In summary, this work shows a formation of SyAF-coupled skyrmion bubbles at room temperature. The emerged skyrmions can be driven by SOT with smaller current density and negligible SkHE than their ferromagnetic counterparts. Our findings will open a new avenue for future spintronic applications that achieves an energy-efficient and reliable electrical control of nanoscale skyrmions.

After the original submission of our manuscript, we learned that a similar work was reported by Legrand et al.34. They elaborate the formation of SyAF-coupled skyrmion, whereas we achieve a formation and motion of SyAF skyrmion by engineering the stack to effectively utilize DMI and SOT.

## Method

### Film preparation

The films were deposited at room temperature onto 3-inch thermally oxidized Si substrate. DC magnetron sputtering was used to deposit the layers. The base pressure of the chamber was less than 1 × 10−6 Pa and Ar gas was used for sputtering.

### Characterization of blanket film

The mH loops were measured using a vibrating sample magnetometer, where m denotes the magnetic moment per unit area. Interlayer exchange field Hint was determined at the decreasing point of the mHz loop from the saturation state. Dzyaloshinskii-Moriya effective field HDMI and domain wall chirality was evaluated by magnetic field-induced domain wall motion35,36,37,38 and current-induced magnetic hysteresis loop shift39 which can simultaneously evaluate spin-orbit torque contribution for each heavy metal.

### Device fabrication

The deposited films were processed into Hall bar devices by photolithography and Ar ion milling.

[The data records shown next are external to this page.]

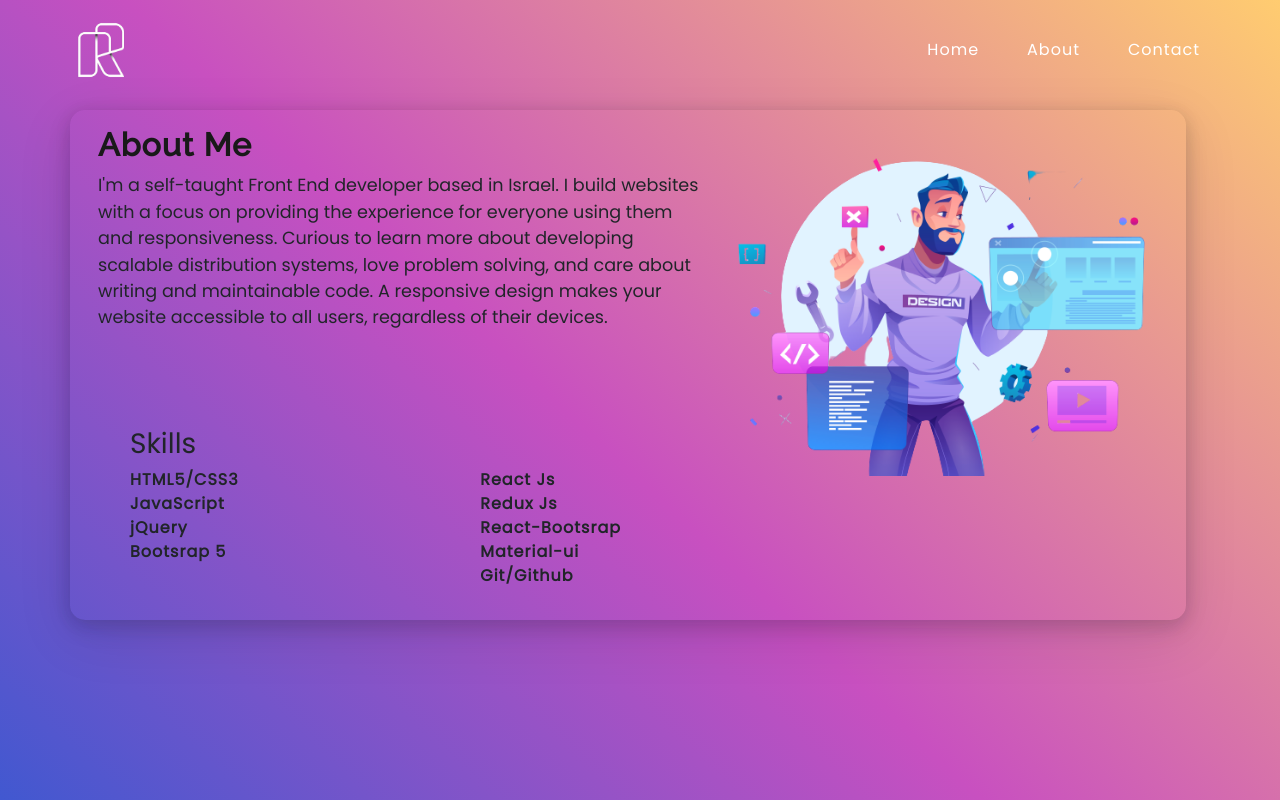
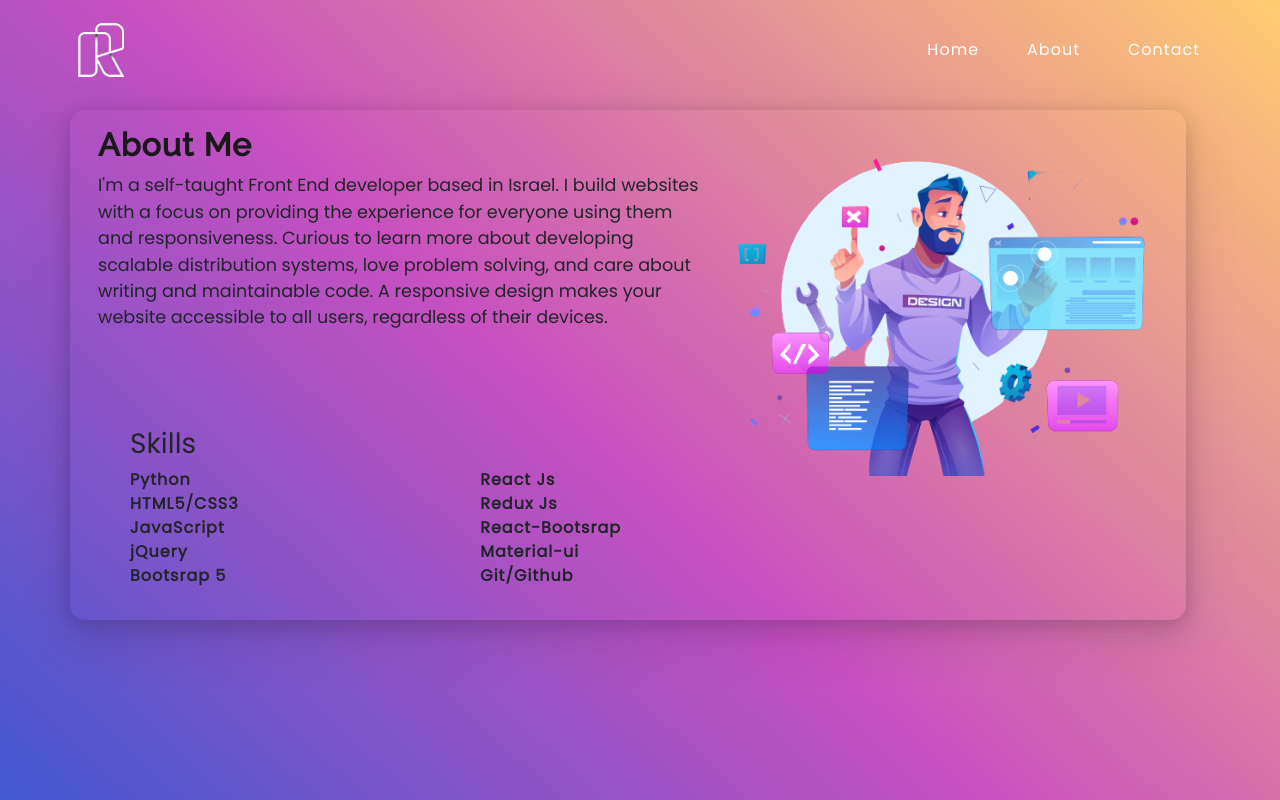
Before and after one commit to MichaelSchetzer/Netf, a React (Create React App) app: page /about in a window 1280 px wide. Built offline with nearby package versions, Linux system fonts and the light colour scheme.

Commit message:
you can type any message you want here7

```diff
--- a/src/components/Aboutpage/Aboutpage.js
+++ b/src/components/Aboutpage/Aboutpage.js
@@ -16,6 +16,7 @@ function Aboutpage() {
                                 <Row>
                                     <h3>Skills</h3>
                                     <Col md={7}>
+                                        <li>Python</li>
                                         <li>HTML5/CSS3</li>
                                         <li>JavaScript</li>
                                         <li>jQuery</li>
```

The width and length of the channel of the devices were 50 and 100 µm, respectively. Electrodes made of Cr(5)/Au(100) were formed by photolithography and lift-off.

### Measurement of current-induced motion

All the measurements were performed at room temperature. Magnetic domain patterns were observed by MOKE with the wavelength of 542 nm. The differential image between uniform and non-uniform states was recorded to obtain better contrast. Image contrast was adjusted for each system; raw image of SyAF samples show weaker contrast than ferromagnetic samples. Current pulses with various pulse widths down to 500 ns were injected. Supplementary Movies were recorded with 61 frame per second. Skyrmion velocity and Hall angle were evaluated by an average of the motion under positive and negative current pulse applications for arbitrary-selected ten skyrmions; no skyrmions moving near pinned/nucleated/annihilated were included here. The composite image was created from three images, which were taken after a current pulse application, to make it easier to track each skyrmion bubble, as usually used for tracking the trajectory of stars in the night sky. Only the objects with relatively dark contrast were composited among images taken. We confirmed that drift is negligibly small compared with the observed motion of skyrmions. Error bars denote their standard deviation.